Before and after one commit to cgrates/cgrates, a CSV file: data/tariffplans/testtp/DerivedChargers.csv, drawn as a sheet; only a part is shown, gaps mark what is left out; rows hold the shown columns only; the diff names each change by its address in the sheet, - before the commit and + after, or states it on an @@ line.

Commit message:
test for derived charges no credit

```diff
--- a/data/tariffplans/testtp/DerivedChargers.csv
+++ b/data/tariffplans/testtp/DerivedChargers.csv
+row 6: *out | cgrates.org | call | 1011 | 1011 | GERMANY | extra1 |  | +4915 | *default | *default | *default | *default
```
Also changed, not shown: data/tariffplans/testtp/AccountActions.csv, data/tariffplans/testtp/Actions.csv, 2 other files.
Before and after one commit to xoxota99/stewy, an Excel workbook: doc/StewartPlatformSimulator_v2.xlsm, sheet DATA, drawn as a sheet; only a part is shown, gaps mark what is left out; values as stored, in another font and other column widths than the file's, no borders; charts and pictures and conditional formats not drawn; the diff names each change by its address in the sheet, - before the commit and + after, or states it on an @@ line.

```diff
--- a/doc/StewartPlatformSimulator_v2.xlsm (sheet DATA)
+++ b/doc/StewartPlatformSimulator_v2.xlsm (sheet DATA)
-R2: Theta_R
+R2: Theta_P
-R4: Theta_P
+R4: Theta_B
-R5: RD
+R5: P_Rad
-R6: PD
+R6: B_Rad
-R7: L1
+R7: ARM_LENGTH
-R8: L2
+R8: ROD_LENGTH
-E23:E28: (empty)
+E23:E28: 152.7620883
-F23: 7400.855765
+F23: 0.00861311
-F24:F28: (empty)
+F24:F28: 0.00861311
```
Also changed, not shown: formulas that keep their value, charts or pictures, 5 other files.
= = = = =
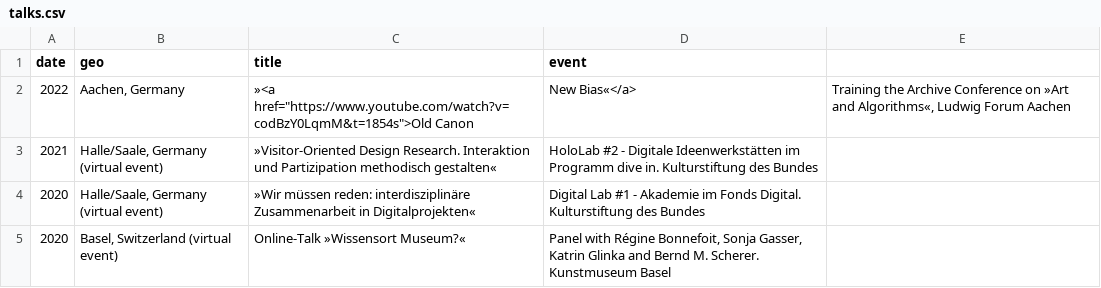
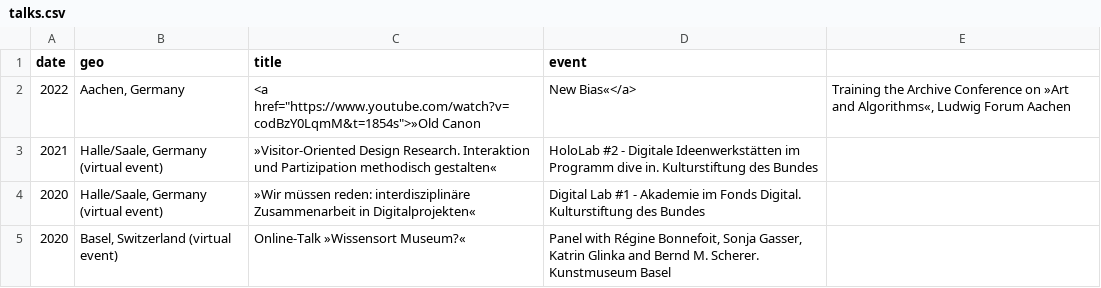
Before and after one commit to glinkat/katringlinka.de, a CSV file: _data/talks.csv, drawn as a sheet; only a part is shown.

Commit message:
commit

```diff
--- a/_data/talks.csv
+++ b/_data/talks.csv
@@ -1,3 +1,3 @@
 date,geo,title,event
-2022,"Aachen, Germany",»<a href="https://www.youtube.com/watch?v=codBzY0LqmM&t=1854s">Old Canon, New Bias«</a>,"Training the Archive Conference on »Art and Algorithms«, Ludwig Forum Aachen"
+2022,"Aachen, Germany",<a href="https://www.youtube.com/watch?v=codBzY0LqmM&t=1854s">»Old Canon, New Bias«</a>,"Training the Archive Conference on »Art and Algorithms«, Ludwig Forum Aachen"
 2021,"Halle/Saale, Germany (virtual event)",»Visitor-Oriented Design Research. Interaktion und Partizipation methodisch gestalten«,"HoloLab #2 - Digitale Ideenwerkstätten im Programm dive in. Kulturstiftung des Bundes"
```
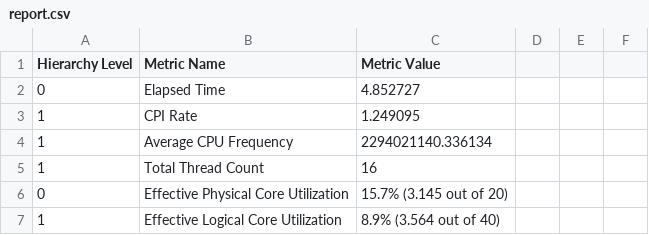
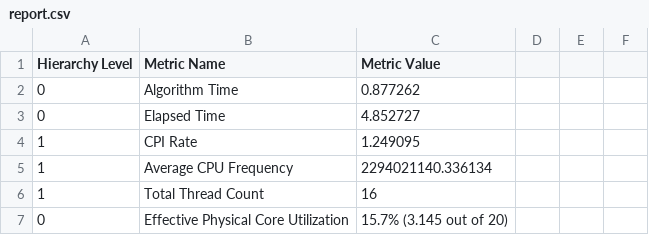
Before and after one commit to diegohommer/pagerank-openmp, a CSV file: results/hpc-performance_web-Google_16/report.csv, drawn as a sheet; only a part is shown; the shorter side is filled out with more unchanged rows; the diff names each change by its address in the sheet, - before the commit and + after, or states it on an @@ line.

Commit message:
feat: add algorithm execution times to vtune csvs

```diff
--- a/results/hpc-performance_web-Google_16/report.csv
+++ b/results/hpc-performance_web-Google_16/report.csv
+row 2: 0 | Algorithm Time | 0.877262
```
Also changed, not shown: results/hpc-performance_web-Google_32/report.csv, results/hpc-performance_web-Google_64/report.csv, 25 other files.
= = = = =
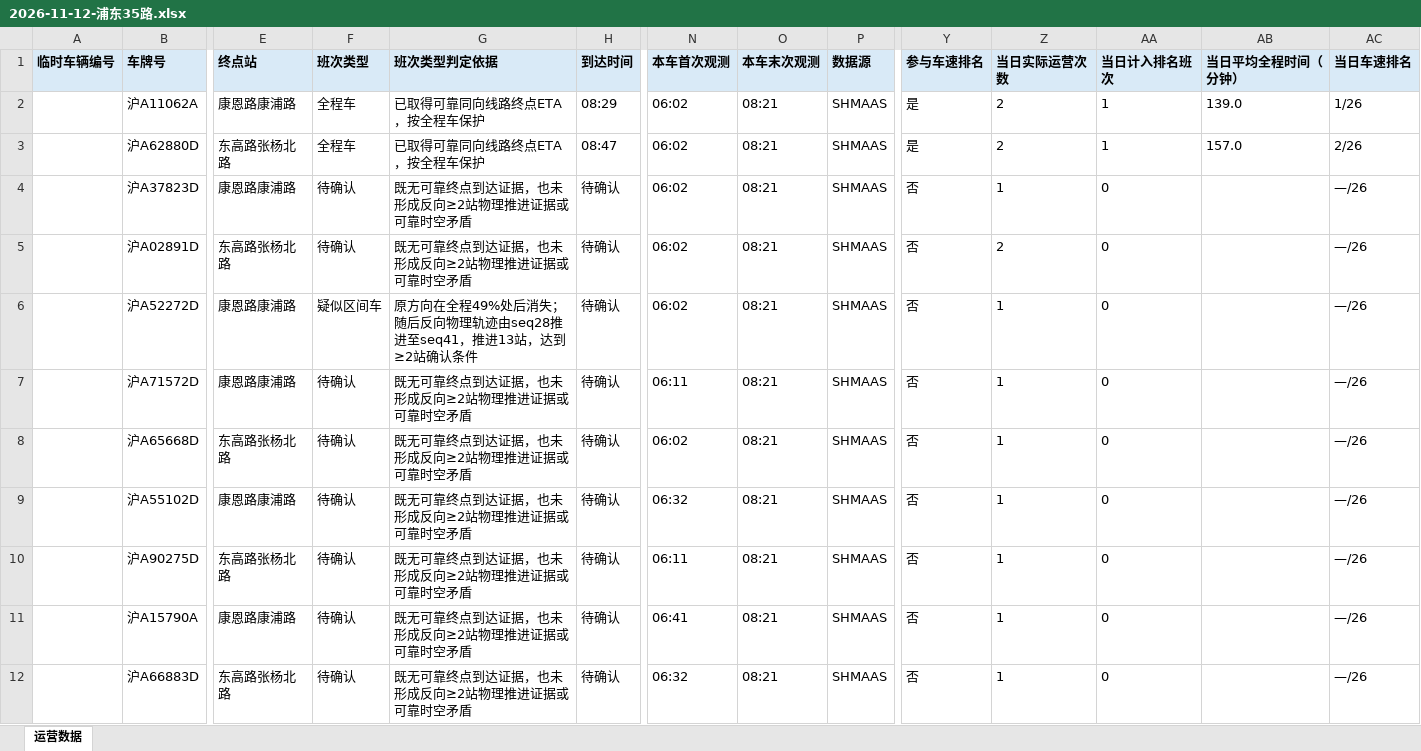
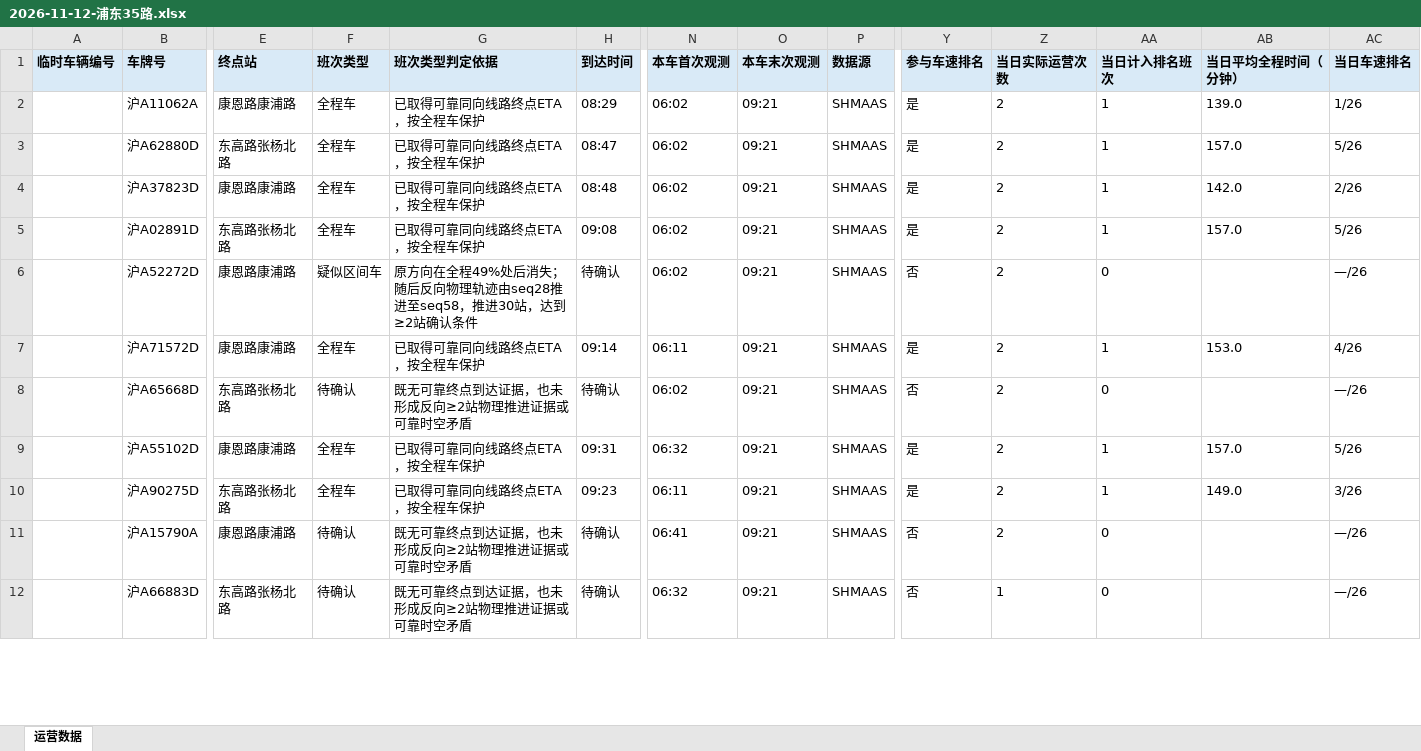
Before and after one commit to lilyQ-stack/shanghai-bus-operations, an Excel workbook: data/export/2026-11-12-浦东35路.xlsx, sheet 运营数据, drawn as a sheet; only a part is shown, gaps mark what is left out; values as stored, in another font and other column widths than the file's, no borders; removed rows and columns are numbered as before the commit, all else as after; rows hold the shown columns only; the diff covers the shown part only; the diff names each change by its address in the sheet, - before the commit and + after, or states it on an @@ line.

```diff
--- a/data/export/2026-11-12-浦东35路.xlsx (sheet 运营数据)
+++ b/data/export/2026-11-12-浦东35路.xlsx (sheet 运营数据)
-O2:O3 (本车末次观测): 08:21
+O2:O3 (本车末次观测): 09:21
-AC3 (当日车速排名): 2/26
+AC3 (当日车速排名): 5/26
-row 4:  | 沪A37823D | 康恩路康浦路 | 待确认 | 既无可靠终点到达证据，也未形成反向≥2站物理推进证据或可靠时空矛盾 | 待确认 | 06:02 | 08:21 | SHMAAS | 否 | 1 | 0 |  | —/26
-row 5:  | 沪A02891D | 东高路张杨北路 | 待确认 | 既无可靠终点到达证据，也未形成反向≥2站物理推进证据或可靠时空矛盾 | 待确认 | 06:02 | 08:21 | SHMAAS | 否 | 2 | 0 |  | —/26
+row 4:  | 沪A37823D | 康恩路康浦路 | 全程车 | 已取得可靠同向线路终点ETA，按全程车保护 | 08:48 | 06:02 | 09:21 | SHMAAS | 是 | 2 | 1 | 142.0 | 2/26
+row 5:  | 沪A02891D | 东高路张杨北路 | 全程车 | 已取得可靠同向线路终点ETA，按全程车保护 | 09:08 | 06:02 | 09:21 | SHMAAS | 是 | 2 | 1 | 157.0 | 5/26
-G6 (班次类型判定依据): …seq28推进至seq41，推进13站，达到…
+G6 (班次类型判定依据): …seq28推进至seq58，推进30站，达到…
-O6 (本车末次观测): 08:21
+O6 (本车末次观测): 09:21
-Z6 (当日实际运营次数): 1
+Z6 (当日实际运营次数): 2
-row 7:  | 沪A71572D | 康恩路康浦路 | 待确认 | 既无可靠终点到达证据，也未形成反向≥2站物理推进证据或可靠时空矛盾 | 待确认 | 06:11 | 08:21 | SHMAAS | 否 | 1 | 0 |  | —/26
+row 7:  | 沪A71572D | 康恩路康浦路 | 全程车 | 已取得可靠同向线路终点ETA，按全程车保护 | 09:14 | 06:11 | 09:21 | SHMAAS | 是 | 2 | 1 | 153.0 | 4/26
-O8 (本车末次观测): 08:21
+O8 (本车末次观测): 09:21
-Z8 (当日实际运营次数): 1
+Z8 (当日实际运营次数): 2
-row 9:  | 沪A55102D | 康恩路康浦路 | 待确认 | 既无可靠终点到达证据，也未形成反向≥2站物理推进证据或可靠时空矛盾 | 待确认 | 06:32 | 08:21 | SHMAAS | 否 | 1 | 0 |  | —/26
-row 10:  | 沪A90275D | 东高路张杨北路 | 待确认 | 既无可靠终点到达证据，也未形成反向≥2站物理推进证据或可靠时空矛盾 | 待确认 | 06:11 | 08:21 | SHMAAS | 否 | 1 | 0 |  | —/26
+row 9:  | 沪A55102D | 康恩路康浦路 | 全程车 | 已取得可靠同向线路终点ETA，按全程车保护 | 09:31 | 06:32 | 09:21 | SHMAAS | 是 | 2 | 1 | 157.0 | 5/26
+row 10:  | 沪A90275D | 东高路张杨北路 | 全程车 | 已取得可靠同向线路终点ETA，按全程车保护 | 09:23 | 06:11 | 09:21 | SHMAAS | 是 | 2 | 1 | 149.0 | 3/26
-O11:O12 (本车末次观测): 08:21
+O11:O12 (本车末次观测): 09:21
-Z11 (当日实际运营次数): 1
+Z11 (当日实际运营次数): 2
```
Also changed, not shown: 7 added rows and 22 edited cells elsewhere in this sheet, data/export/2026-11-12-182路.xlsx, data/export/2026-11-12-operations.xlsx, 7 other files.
= = = = =
▶ **BRIEF**: Would you retype the lines above from the one with "Before and after one commit to cgrates/cgrates, a" down to the one with "2 other files.", word for word, both ends included and no other lines?

▶ **PROBLEM SOLUTION**:
Before and after one commit to cgrates/cgrates, a CSV file: data/tariffplans/testtp/DerivedChargers.csv, drawn as a sheet; only a part is shown, gaps mark what is left out; rows hold the shown columns only; the diff names each change by its address in the sheet, - before the commit and + after, or states it on an @@ line.

Commit message:
test for derived charges no credit

```diff
--- a/data/tariffplans/testtp/DerivedChargers.csv
+++ b/data/tariffplans/testtp/DerivedChargers.csv
+row 6: *out | cgrates.org | call | 1011 | 1011 | GERMANY | extra1 |  | +4915 | *default | *default | *default | *default
```
Also changed, not shown: data/tariffplans/testtp/AccountActions.csv, data/tariffplans/testtp/Actions.csv, 2 other files.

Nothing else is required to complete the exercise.